Input for this task section start

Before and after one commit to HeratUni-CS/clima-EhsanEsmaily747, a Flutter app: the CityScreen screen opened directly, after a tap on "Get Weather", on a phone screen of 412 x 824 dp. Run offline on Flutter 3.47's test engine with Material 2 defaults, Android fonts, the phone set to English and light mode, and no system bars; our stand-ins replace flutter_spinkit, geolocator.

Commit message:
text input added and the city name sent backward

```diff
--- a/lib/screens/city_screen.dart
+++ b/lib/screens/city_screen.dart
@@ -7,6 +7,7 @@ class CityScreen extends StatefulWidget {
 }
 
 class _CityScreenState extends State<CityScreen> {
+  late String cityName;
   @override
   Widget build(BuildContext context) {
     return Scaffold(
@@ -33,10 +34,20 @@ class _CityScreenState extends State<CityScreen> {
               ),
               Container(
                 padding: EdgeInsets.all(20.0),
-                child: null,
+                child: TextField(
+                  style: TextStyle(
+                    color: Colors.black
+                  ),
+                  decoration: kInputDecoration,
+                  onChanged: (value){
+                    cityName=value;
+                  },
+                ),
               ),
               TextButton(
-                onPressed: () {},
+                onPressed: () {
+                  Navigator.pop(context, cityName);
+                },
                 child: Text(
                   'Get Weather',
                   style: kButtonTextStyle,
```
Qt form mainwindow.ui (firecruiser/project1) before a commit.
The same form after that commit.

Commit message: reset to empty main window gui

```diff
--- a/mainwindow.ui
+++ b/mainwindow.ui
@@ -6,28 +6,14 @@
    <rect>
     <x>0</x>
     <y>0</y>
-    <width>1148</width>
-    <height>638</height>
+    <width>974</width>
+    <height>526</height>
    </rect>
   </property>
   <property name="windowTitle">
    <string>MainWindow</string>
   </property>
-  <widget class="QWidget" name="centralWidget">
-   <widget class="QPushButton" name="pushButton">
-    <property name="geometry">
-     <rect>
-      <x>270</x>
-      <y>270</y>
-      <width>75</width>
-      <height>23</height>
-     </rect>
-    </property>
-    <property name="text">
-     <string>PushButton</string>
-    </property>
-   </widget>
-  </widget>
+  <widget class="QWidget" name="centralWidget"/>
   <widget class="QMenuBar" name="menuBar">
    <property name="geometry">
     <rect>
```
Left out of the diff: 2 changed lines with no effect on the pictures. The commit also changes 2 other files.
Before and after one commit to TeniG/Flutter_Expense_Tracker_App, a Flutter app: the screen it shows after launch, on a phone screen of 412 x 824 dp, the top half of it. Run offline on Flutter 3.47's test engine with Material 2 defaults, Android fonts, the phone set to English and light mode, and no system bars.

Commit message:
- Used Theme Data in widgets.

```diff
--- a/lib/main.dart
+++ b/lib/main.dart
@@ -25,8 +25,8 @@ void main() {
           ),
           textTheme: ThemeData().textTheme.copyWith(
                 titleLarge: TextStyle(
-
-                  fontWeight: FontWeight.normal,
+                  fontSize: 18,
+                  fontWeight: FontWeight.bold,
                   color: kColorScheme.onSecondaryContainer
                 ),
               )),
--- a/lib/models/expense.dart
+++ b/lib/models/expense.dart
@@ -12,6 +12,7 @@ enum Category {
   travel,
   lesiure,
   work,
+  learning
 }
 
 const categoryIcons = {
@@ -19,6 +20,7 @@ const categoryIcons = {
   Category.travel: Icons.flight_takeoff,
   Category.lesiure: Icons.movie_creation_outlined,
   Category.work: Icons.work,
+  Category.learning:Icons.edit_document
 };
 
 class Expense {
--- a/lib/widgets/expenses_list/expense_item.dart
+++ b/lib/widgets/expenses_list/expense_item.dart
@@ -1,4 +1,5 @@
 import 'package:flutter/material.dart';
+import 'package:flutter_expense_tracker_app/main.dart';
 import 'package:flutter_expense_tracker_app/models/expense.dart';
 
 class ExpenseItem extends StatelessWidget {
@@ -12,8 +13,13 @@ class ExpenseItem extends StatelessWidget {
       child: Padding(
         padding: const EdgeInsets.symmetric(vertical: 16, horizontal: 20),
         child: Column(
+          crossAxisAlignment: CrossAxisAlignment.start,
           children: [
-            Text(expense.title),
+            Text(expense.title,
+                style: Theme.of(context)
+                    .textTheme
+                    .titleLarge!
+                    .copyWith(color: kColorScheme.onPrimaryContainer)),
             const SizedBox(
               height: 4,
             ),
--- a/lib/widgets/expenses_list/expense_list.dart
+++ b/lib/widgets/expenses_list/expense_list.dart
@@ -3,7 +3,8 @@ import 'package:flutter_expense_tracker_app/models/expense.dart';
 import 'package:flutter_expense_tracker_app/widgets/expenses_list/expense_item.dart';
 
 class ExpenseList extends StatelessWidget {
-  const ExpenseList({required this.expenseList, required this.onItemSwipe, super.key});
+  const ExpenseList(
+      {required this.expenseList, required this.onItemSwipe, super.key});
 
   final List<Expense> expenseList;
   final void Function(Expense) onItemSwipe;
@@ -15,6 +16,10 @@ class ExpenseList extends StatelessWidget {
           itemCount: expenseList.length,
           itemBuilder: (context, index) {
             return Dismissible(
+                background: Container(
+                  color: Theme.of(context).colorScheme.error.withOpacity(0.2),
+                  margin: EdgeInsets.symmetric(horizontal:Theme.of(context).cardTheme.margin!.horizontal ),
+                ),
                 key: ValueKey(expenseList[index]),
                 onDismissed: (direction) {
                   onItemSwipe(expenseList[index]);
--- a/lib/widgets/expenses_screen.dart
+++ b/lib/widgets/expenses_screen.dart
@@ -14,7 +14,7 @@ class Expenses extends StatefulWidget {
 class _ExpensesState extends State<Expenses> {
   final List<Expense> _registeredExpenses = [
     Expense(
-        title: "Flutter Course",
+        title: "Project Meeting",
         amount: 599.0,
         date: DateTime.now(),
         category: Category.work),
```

Input for this task section end

→ **Exercise description**
What you return must match the data word for word.

→ **Your response**
Before and after one commit to HeratUni-CS/clima-EhsanEsmaily747, a Flutter app: the CityScreen screen opened directly, after a tap on "Get Weather", on a phone screen of 412 x 824 dp. Run offline on Flutter 3.47's test engine with Material 2 defaults, Android fonts, the phone set to English and light mode, and no system bars; our stand-ins replace flutter_spinkit, geolocator.

Commit message:
text input added and the city name sent backward

```diff
--- a/lib/screens/city_screen.dart
+++ b/lib/screens/city_screen.dart
@@ -7,6 +7,7 @@ class CityScreen extends StatefulWidget {
 }
 
 class _CityScreenState extends State<CityScreen> {
+  late String cityName;
   @override
   Widget build(BuildContext context) {
     return Scaffold(
@@ -33,10 +34,20 @@ class _CityScreenState extends State<CityScreen> {
               ),
               Container(
                 padding: EdgeInsets.all(20.0),
-                child: null,
+                child: TextField(
+                  style: TextStyle(
+                    color: Colors.black
+                  ),
+                  decoration: kInputDecoration,
+                  onChanged: (value){
+                    cityName=value;
+                  },
+                ),
               ),
               TextButton(
-                onPressed: () {},
+                onPressed: () {
+                  Navigator.pop(context, cityName);
+                },
                 child: Text(
                   'Get Weather',
                   style: kButtonTextStyle,
```
Qt form mainwindow.ui (firecruiser/project1) before a commit.
The same form after that commit.

Commit message: reset to empty main window gui

```diff
--- a/mainwindow.ui
+++ b/mainwindow.ui
@@ -6,28 +6,14 @@
    <rect>
     <x>0</x>
     <y>0</y>
-    <width>1148</width>
-    <height>638</height>
+    <width>974</width>
+    <height>526</height>
    </rect>
   </property>
   <property name="windowTitle">
    <string>MainWindow</string>
   </property>
-  <widget class="QWidget" name="centralWidget">
-   <widget class="QPushButton" name="pushButton">
-    <property name="geometry">
-     <rect>
-      <x>270</x>
-      <y>270</y>
-      <width>75</width>
-      <height>23</height>
-     </rect>
-    </property>
-    <property name="text">
-     <string>PushButton</string>
-    </property>
-   </widget>
-  </widget>
+  <widget class="QWidget" name="centralWidget"/>
   <widget class="QMenuBar" name="menuBar">
    <property name="geometry">
     <rect>
```
Left out of the diff: 2 changed lines with no effect on the pictures. The commit also changes 2 other files.
Before and after one commit to TeniG/Flutter_Expense_Tracker_App, a Flutter app: the screen it shows after launch, on a phone screen of 412 x 824 dp, the top half of it. Run offline on Flutter 3.47's test engine with Material 2 defaults, Android fonts, the phone set to English and light mode, and no system bars.

Commit message:
- Used Theme Data in widgets.

```diff
--- a/lib/main.dart
+++ b/lib/main.dart
@@ -25,8 +25,8 @@ void main() {
           ),
           textTheme: ThemeData().textTheme.copyWith(
                 titleLarge: TextStyle(
-
-                  fontWeight: FontWeight.normal,
+                  fontSize: 18,
+                  fontWeight: FontWeight.bold,
                   color: kColorScheme.onSecondaryContainer
                 ),
               )),
--- a/lib/models/expense.dart
+++ b/lib/models/expense.dart
@@ -12,6 +12,7 @@ enum Category {
   travel,
   lesiure,
   work,
+  learning
 }
 
 const categoryIcons = {
@@ -19,6 +20,7 @@ const categoryIcons = {
   Category.travel: Icons.flight_takeoff,
   Category.lesiure: Icons.movie_creation_outlined,
   Category.work: Icons.work,
+  Category.learning:Icons.edit_document
 };
 
 class Expense {
--- a/lib/widgets/expenses_list/expense_item.dart
+++ b/lib/widgets/expenses_list/expense_item.dart
@@ -1,4 +1,5 @@
 import 'package:flutter/material.dart';
+import 'package:flutter_expense_tracker_app/main.dart';
 import 'package:flutter_expense_tracker_app/models/expense.dart';
 
 class ExpenseItem extends StatelessWidget {
@@ -12,8 +13,13 @@ class ExpenseItem extends StatelessWidget {
       child: Padding(
         padding: const EdgeInsets.symmetric(vertical: 16, horizontal: 20),
         child: Column(
+          crossAxisAlignment: CrossAxisAlignment.start,
           children: [
-            Text(expense.title),
+            Text(expense.title,
+                style: Theme.of(context)
+                    .textTheme
+                    .titleLarge!
+                    .copyWith(color: kColorScheme.onPrimaryContainer)),
             const SizedBox(
               height: 4,
             ),
--- a/lib/widgets/expenses_list/expense_list.dart
+++ b/lib/widgets/expenses_list/expense_list.dart
@@ -3,7 +3,8 @@ import 'package:flutter_expense_tracker_app/models/expense.dart';
 import 'package:flutter_expense_tracker_app/widgets/expenses_list/expense_item.dart';
 
 class ExpenseList extends StatelessWidget {
-  const ExpenseList({required this.expenseList, required this.onItemSwipe, super.key});
+  const ExpenseList(
+      {required this.expenseList, required this.onItemSwipe, super.key});
 
   final List<Expense> expenseList;
   final void Function(Expense) onItemSwipe;
@@ -15,6 +16,10 @@ class ExpenseList extends StatelessWidget {
           itemCount: expenseList.length,
           itemBuilder: (context, index) {
             return Dismissible(
+                background: Container(
+                  color: Theme.of(context).colorScheme.error.withOpacity(0.2),
+                  margin: EdgeInsets.symmetric(horizontal:Theme.of(context).cardTheme.margin!.horizontal ),
+                ),
                 key: ValueKey(expenseList[index]),
                 onDismissed: (direction) {
                   onItemSwipe(expenseList[index]);
--- a/lib/widgets/expenses_screen.dart
+++ b/lib/widgets/expenses_screen.dart
@@ -14,7 +14,7 @@ class Expenses extends StatefulWidget {
 class _ExpensesState extends State<Expenses> {
   final List<Expense> _registeredExpenses = [
     Expense(
-        title: "Flutter Course",
+        title: "Project Meeting",
         amount: 599.0,
         date: DateTime.now(),
         category: Category.work),
```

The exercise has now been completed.